▸ Activity
Retype all of the data word for word, without pictures.
Start of Supplied material
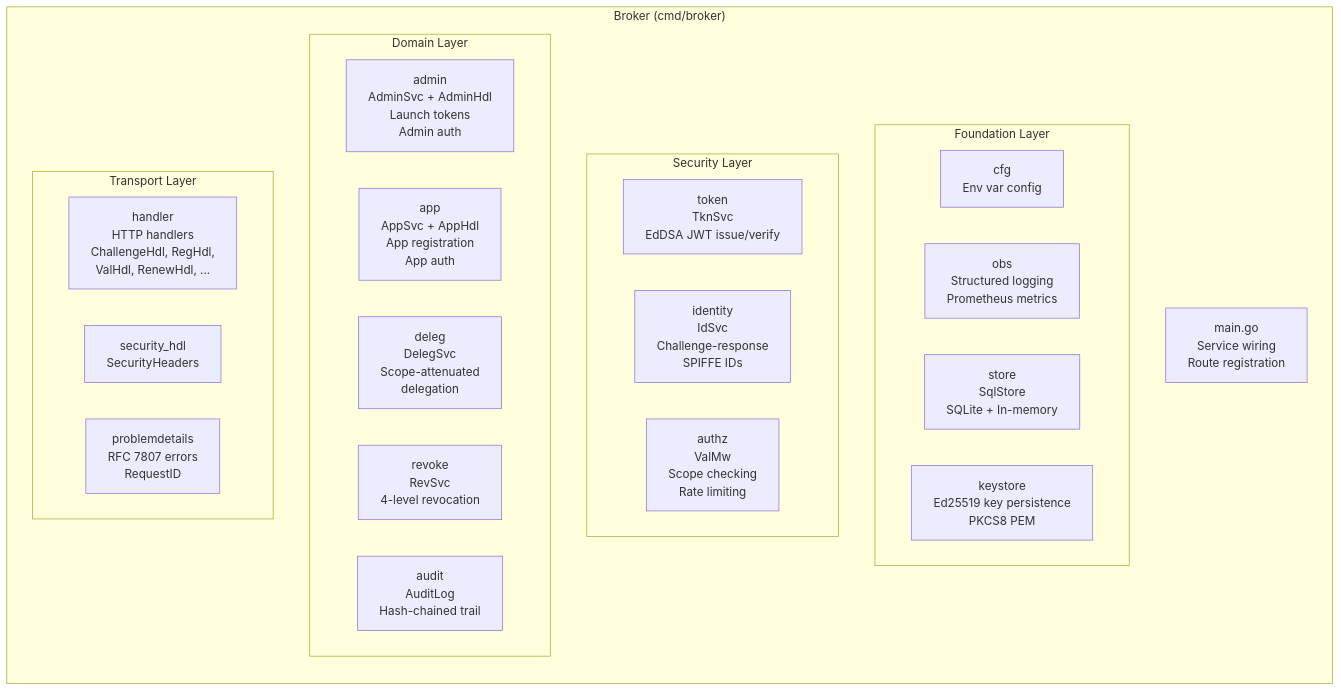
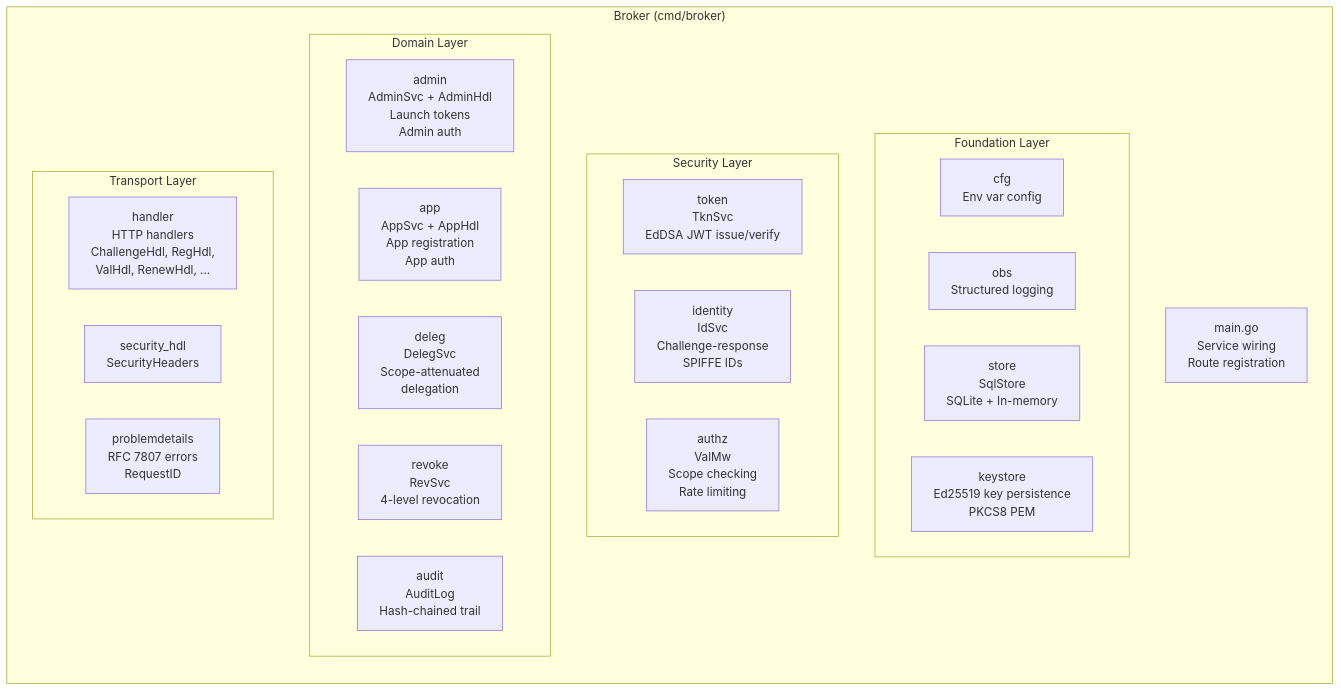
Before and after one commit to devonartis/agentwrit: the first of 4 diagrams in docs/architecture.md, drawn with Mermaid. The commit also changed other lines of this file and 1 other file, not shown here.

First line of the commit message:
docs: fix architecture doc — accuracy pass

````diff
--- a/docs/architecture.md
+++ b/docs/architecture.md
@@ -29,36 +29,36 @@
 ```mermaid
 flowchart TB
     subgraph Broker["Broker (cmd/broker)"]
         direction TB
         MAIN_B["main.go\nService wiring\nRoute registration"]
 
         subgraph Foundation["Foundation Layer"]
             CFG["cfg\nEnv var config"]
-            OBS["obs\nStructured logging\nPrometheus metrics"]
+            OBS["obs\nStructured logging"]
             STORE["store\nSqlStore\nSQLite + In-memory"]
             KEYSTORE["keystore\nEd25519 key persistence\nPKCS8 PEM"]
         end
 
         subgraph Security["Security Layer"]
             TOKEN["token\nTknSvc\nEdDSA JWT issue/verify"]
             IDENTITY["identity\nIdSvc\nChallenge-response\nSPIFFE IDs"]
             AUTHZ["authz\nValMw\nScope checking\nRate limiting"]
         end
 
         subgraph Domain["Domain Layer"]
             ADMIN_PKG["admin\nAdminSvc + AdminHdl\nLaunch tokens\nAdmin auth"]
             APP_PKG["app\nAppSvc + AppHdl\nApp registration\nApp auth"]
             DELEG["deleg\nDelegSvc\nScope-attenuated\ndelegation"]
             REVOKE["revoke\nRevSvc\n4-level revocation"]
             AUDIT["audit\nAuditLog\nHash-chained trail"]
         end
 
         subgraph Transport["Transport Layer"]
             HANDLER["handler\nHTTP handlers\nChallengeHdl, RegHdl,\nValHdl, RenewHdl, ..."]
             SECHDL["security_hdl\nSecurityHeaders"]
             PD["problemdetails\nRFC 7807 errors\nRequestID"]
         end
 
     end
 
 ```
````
End of Supplied material
▸ Response below
Before and after one commit to devonartis/agentwrit: the first of 4 diagrams in docs/architecture.md, drawn with Mermaid. The commit also changed other lines of this file and 1 other file, not shown here.

First line of the commit message:
docs: fix architecture doc — accuracy pass

````diff
--- a/docs/architecture.md
+++ b/docs/architecture.md
@@ -29,36 +29,36 @@
 ```mermaid
 flowchart TB
     subgraph Broker["Broker (cmd/broker)"]
         direction TB
         MAIN_B["main.go\nService wiring\nRoute registration"]
 
         subgraph Foundation["Foundation Layer"]
             CFG["cfg\nEnv var config"]
-            OBS["obs\nStructured logging\nPrometheus metrics"]
+            OBS["obs\nStructured logging"]
             STORE["store\nSqlStore\nSQLite + In-memory"]
             KEYSTORE["keystore\nEd25519 key persistence\nPKCS8 PEM"]
         end
 
         subgraph Security["Security Layer"]
             TOKEN["token\nTknSvc\nEdDSA JWT issue/verify"]
             IDENTITY["identity\nIdSvc\nChallenge-response\nSPIFFE IDs"]
             AUTHZ["authz\nValMw\nScope checking\nRate limiting"]
         end
 
         subgraph Domain["Domain Layer"]
             ADMIN_PKG["admin\nAdminSvc + AdminHdl\nLaunch tokens\nAdmin auth"]
             APP_PKG["app\nAppSvc + AppHdl\nApp registration\nApp auth"]
             DELEG["deleg\nDelegSvc\nScope-attenuated\ndelegation"]
             REVOKE["revoke\nRevSvc\n4-level revocation"]
             AUDIT["audit\nAuditLog\nHash-chained trail"]
         end
 
         subgraph Transport["Transport Layer"]
             HANDLER["handler\nHTTP handlers\nChallengeHdl, RegHdl,\nValHdl, RenewHdl, ..."]
             SECHDL["security_hdl\nSecurityHeaders"]
             PD["problemdetails\nRFC 7807 errors\nRequestID"]
         end
 
     end
 
 ```
````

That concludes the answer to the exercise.